Skip to navigationSkip to content

“I can’t afford tickets for the Olympics”: Ordinary Brazilians on the 2016 Rio games in their backyard

Reuters/Pilar Olivares
“The Olympics will benefit only a few people.”
  • Ana Campoy
By Ana Campoy

Deputy editor, global finance and economics

Published Last updated This article is more than 2 years old.

Party city Rio de Janeiro, Brazil, is preparing to host what will arguably be its biggest party yet, the 2016 Summer Olympics. Many of its residents won’t be attending. They can’t afford it.

That’s just one of the many ironies of the games that promised to vastly improve life (pdf) for cariocas, as Rio residents are called. While tens of thousands of poor cariocas were evicted (link in Portuguese) from their homes to make way for Olympic projects, a handful of companies made big profits.

As Olympic projects made some companies money, Brazil sunk into its worst political and economic crisis, pounding the state of Rio de Janeiro, where the city of the same name sits, particularly hard. The state has had to suspend workers’ salaries, and ratchet back public services.

You can’t blame locals for not feeling festive. Here’s what some of them had to say a few days before the Olympics opening ceremony, on Aug. 5.

Pricey tickets

Reuters/Pilar Olivares
Wilson Alexandre, an artist from the Vidigal favela, did not buy any tickets to the Olympics because they are too expensive. While he says many will enjoy the Olympics the world over, he can’t ignore the evictions of poorer cariocas in preparation for the games.
Reuters/Pilar Olivares
Dennis Claudinho, a 27-year-old construction worker who helped build the Olympic venues can’t afford the tickets either, but he’s feeling more optimistic. He thinks improvements to Rio’s public transit system will benefit cariocas.

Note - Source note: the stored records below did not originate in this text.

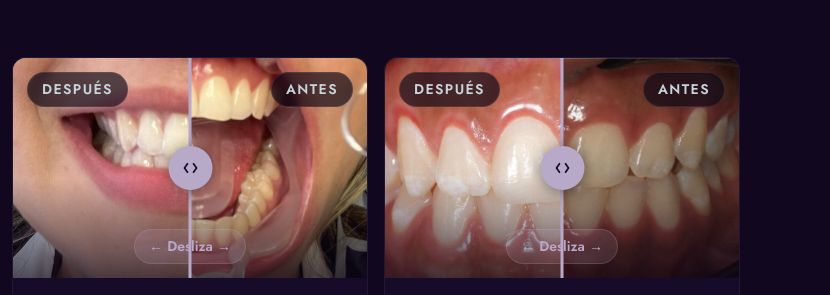
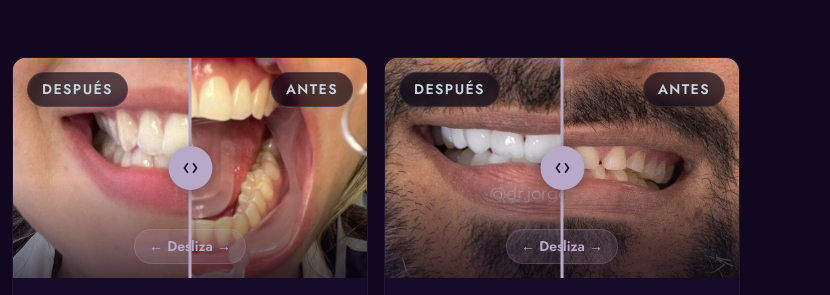
Before and after one commit to alwarss/Dentistica, a plain HTML site: page index.html in a window 1280 px wide. Shown: the part 2303-2598 px from the top of the page, 450-1280 px from the left. Drawn offline with nearby package versions, Linux system fonts and the light colour scheme.

Commit message:
fixing imgs

```diff
--- a/index.html
+++ b/index.html
@@ -208,8 +208,8 @@
         <div class="ba-card">
           <div class="ba-card-visual">
             <div class="ba-wrap">
-              <img class="ba-img ba-img-before" src="caso 2 blanqueamiento y recort (1).jpeg" alt="Después">
-              <img class="ba-img ba-img-after"  src="caso 2 blanqueamiento y recort (2).jpeg"  alt="Antes">
+              <img class="ba-img ba-img-before" src="diseño disilicato (1) (1).jpeg" alt="Después">
+              <img class="ba-img ba-img-after"  src="diseño disilicato (1) (2) - copia.jpeg"  alt="Antes">
               <div class="ba-fade"></div>
               <span class="ba-lbl ba-lbl-b">Después</span>
               <span class="ba-lbl ba-lbl-a">Antes</span>
```
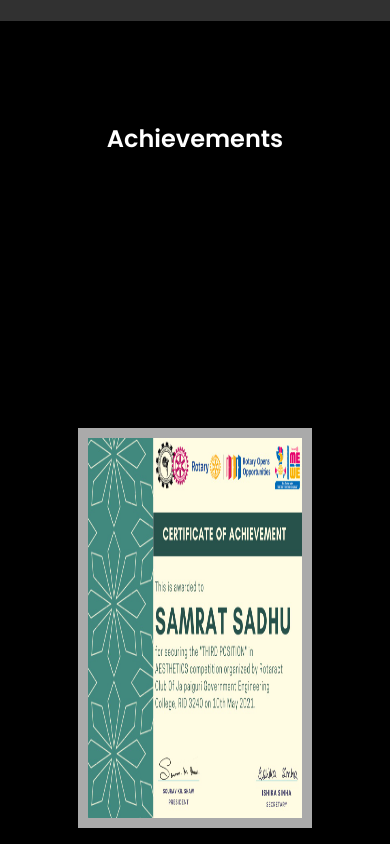
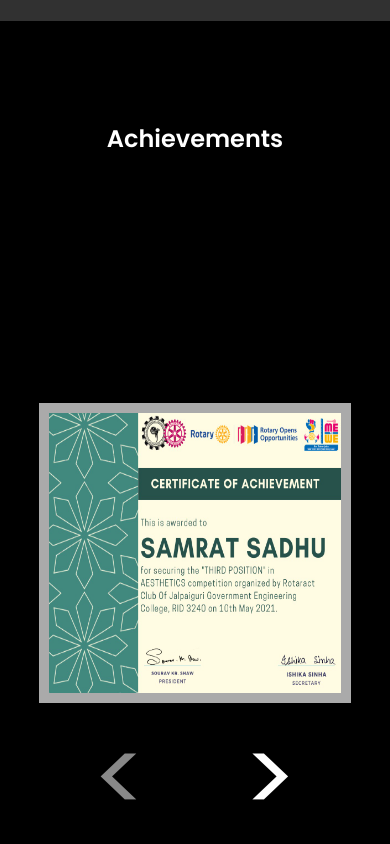
Before and after one commit to Samrat-14/Personal-Portfolio-Website, a plain HTML site: page index.html in a window 390 px wide. Shown: the part 11156-12000 px from the top of the page. Drawn offline with Linux system fonts and the light colour scheme; grey boxes are pictures that could not be loaded.

Commit message:
minorfix

```diff
--- a/style.css
+++ b/style.css
@@ -6,6 +6,9 @@
     box-sizing: border-box;
     font-family: 'Poppins', sans-serif;
     scroll-behavior: smooth;
+}
+html{
+    width: 100vw;
 }
 section{
     width: 100vw;
@@ -782,7 +785,7 @@ header.sticky ul li a{
     display: flex;
     width: 100vw;
     height: 100vh;
-    margin: 70px 0;
+    margin: 20px 0;
     justify-content: center;
     align-items: center;
     flex-direction: column;
@@ -792,9 +795,8 @@ header.sticky ul li a{
 }
 .achievement .content #prev,
 .achievement .content #next{
-    width: 100px;
-    height: 100px;
-    margin: 0 25px;
+    width: 150px;
+    height: 150px;
     text-align: center;
     font-size: 100px;
     user-select: none;
@@ -1117,4 +1119,8 @@ header.sticky ul li a{
     section{
         padding: 100px 20px;
     }
+    .achievement .content .box{
+        min-width: 80%;
+        height: 300px;
+    }
 }
```
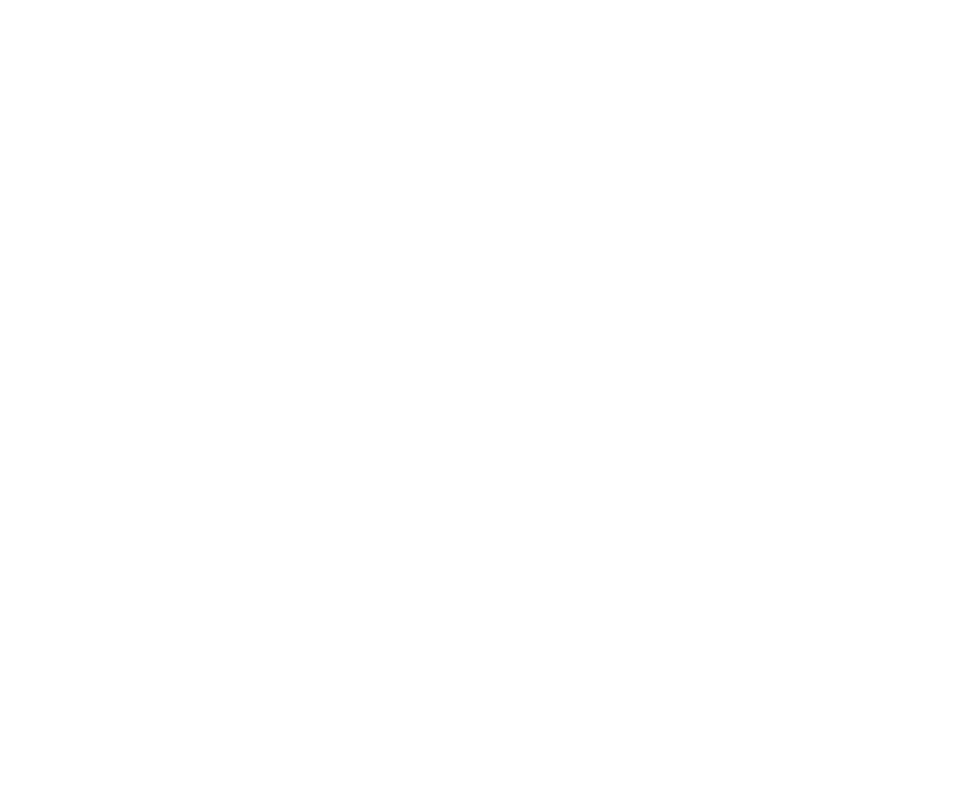
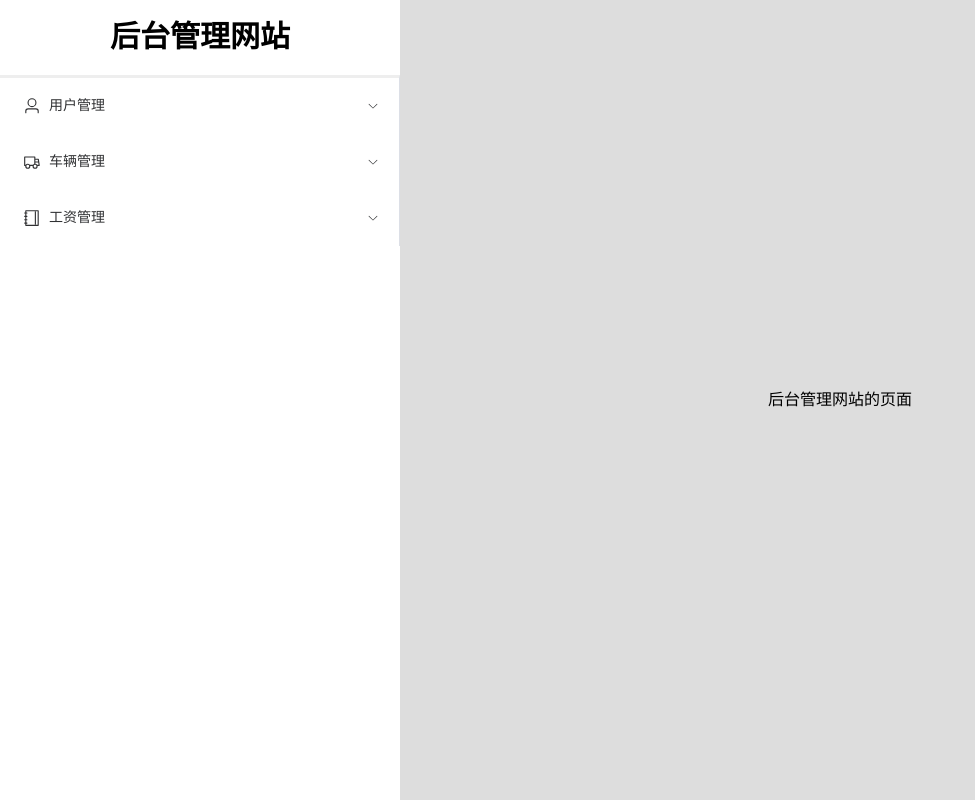
Before and after one commit to Xujie990604/YuanShan_blog, a Vue app: page /back-home in a window 1280 px wide. Before the commit this address had no page. Shown: the whole page, without its empty margins (0-975 px from the left). Built offline with nearby package versions, Linux system fonts and the light colour scheme.

Commit message:
后台管理系统

```diff
--- a/package.json
+++ b/package.json
@@ -15,6 +15,7 @@
     "lint:stylelint": "stylelint --fix \"**/*.{vue,less,postcss,css,scss}\" --cache --cache-location node_modules/.cache/stylelint/"
   },
   "dependencies": {
+    "@element-plus/icons-vue": "^2.1.0",
     "axios": "^1.4.0",
     "element-plus": "^2.3.4",
     "normalize.css": "^8.0.1",
--- a/src/global/index.ts
+++ b/src/global/index.ts
@@ -3,6 +3,7 @@
 import globalCpts from './register-global-components'
 import globalData from './register-global-data'
 import routerErrorHandler from './router-error-handler'
+import ElementPlusIconsVue from './register-element-icon'
 
 // 引入全局 CSS 文件
 import '../assets/css/common.scss'
@@ -27,4 +28,8 @@
   routerErrorHandler(app)
   // 5. 注册全局的变量(不推荐在 Vue3 的选项式中使用，仅是作为演示用)
   app.config.globalProperties.$info2 = '在 Vue 实例上的全局属性'
+  // 6. 注册全局的 Element 图标
+  Object.keys(ElementPlusIconsVue).forEach(key => {
+    app.component(key, ElementPlusIconsVue[key])
+  })
 }
--- /dev/null
+++ b/src/global/register-element-icon.ts
@@ -0,0 +1,3 @@
+import * as ElementPlusIconsVue from '@element-plus/icons-vue'
+
+export default ElementPlusIconsVue
--- a/src/router/index.ts
+++ b/src/router/index.ts
@@ -5,7 +5,7 @@
   routes: [
     {
       path: '',
-      redirect: '/home',
+      redirect: '/back-home',
     },
     {
       path: '/login',
@@ -17,6 +17,11 @@
       name: 'Home',
       component: () => import('../views/home/home-item.vue'),
     },
+    {
+      path: '/back-home',
+      name: 'BackHome',
+      component: () => import('../views/back-manage/back-home.vue'),
+    },
   ],
 })
 
--- /dev/null
+++ b/src/stores/userPermission/user-permisssion.ts
@@ -0,0 +1,21 @@
+import { reactive, computed } from 'vue'
+import { defineStore } from 'pinia'
+
+export const useUserPermissionStore = defineStore('userPermission', () => {
+  // 用户拥有的权限
+  const userPermissionList = reactive({
+    userType: 'admin',
+    permissionList: {
+      user: ['stu-good', 'stu-simply', 'teacher-office', 'teacher-od'],
+      car: ['car-big', 'car-smaller', 'outline-person', 'stu-parents'],
+      salary: ['salary-teacher', 'salary-od', 'salary-security', 'salary-kitchen'],
+    },
+  })
+
+  // 用户类型
+  const userType = computed(() => {
+    return userPermissionList.userType
+  })
+
+  return { userPermissionList, userType }
+})
--- /dev/null
+++ b/src/views/back-manage/back-home.vue
@@ -0,0 +1,102 @@
+<template>
+  <div class="back-manage">
+    <el-container>
+      <el-aside width="400px">
+        <h1 class="title">后台管理网站</h1>
+        <el-menu
+          @open="handleOpen"
+          @close="handleClose">
+          <!-- 一级页签 - 用户管理 -->
+          <el-sub-menu index="user">
+            <template #title>
+              <el-icon><User /></el-icon>
+              <span>用户管理</span>
+            </template>
+            <!-- 二级页签 -->
+            <el-menu-item-group title="学生">
+              <el-menu-item index="stu-good">实验班</el-menu-item>
+              <el-menu-item index="stu-simple">普通班</el-menu-item>
+            </el-menu-item-group>
+            <el-menu-item-group title="老师">
+              <el-menu-item index="teacher-office">编制教师</el-menu-item>
+              <el-menu-item index="teacher-od">外包教师</el-menu-item>
+            </el-menu-item-group>
+          </el-sub-menu>
+          <!-- 一级页签 - 车辆管理 -->
+          <el-sub-menu index="car">
+            <template #title>
+              <el-icon><Van /></el-icon>
+              <span>车辆管理</span>
+            </template>
+            <!-- 二级页签 -->
+            <el-menu-item index="car-big">大卡车</el-menu-item>
+            <el-menu-item index="car-smaller">蔬菜车</el-menu-item>
+            <el-menu-item-group title="外来车辆">
+              <el-menu-item index="outline-person">来访人员</el-menu-item>
+              <el-menu-item index="stu-parents">学生家长</el-menu-item>
+            </el-menu-item-group>
+          </el-sub-menu>
+          <!-- 一级页签 - 工资管理 -->
+          <el-sub-menu index="salary">
+            <template #title>
+              <el-icon><Notebook /></el-icon>
+              <span>工资管理</span>
+            </template>
+            <!-- 二级页签 -->
+            <el-menu-item index="salary-teacher">编制教师</el-menu-item>
+            <el-menu-item index="salary-od">外包教师</el-menu-item>
+            <el-menu-item index="salary-security">安保人员</el-menu-item>
+            <el-menu-item index="salary-kitchen">餐厅人员</el-menu-item>
+          </el-sub-menu>
+        </el-menu>
+      </el-aside>
+      <el-main style="display: flex; align-items: center; justify-content: center"
+        >后台管理网站的页面</el-main
+      >
+    </el-container>
+  </div>
+</template>
+
+<script lang="ts" setup>
+  // import { reactive, ref } from 'vue'
+  import { useUserPermissionStore } from '@/stores/userPermission/user-permisssion'
+  import { storeToRefs } from 'pinia'
+  const store = useUserPermissionStore()
+  const { userPermissionList, userType } = storeToRefs(store)
+
+  console.log(userPermissionList, userType)
+  // 导航栏的打开事件
+  function handleOpen() {
+    console.log('open')
+  }
+
+  // 导航栏的关闭事件
+  function handleClose() {
+    console.log('close')
+  }
+</script>
+
+<style scoped lang="scss">
+  .table {
+    height: 100vh;
+  }
+
+  .title {
+    margin: 20px 0;
+    font-size: 30px;
+    text-align: center;
+  }
+
+  .el-container {
+    height: 100vh;
+  }
+
+  .el-menu {
+    color: black;
+    border-top: 3px solid #eee;
+  }
+
+  .el-main {
+    background-color: #ddd;
+  }
+</style>
--- a/tsconfig.app.json
+++ b/tsconfig.app.json
@@ -1,5 +1,5 @@
 {
-  "extends": "@vue/tsconfig/tsconfig.dom.json",
+  "extends": "@vue/tsconfig/tsconfig.web.json",
   "include": ["env.d.ts", "src/**/*", "src/**/*.vue"],
   "exclude": ["src/**/__tests__/*"],
   "compilerOptions": {
```
Also changed, not shown: src/stores/userPermission/type.ts (added), src/views/back-manage/type.ts (added), 1 other file (tests, documents, lock files or other folders).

Cariocas are in bad shape

Reuters/Pilar Olivares
“Those in a position to rent out rooms in their houses can earn extra income, as well as those who work in the tourism industry. But most people are abandoned in precarious health and education services,” says student and acrobat Guilherme Barbosa.


Reuters/Pilar Olivares
Given Brazil’s overall situation, it’s no time to be hosting a big party, according to Jose de Jesus Damaceno, a 75-year-old fisherman. “The city is in crisis and there is no opportunity for anyone,” he said. “The government should take more care of the population before spending money on an event like this.”

A moment of joy

Reuters/Pilar Olivares
Other cariocas are mostly concerned about putting on a good face. “I am glad about the Olympics and I think the problems of the country, such as corruption and violence, will go unnoticed during the event,” said Maria Callou, a 35-year-old fashion designer. “We are hospitable people and we know how to bring joy and happiness to tourists.”


Reuters/Pilar Olivares
Others see the games as respite from the ongoing crisis. “We are going through so many difficult times that the Olympics will bring a moment of joy and fraternization,” said Jorge Salomao, a 70-year-old poet.

📬 A periodic dispatch from the annual session of the United Nations General Assembly in NYC.

By providing your email, you agree to the Quartz Privacy Policy.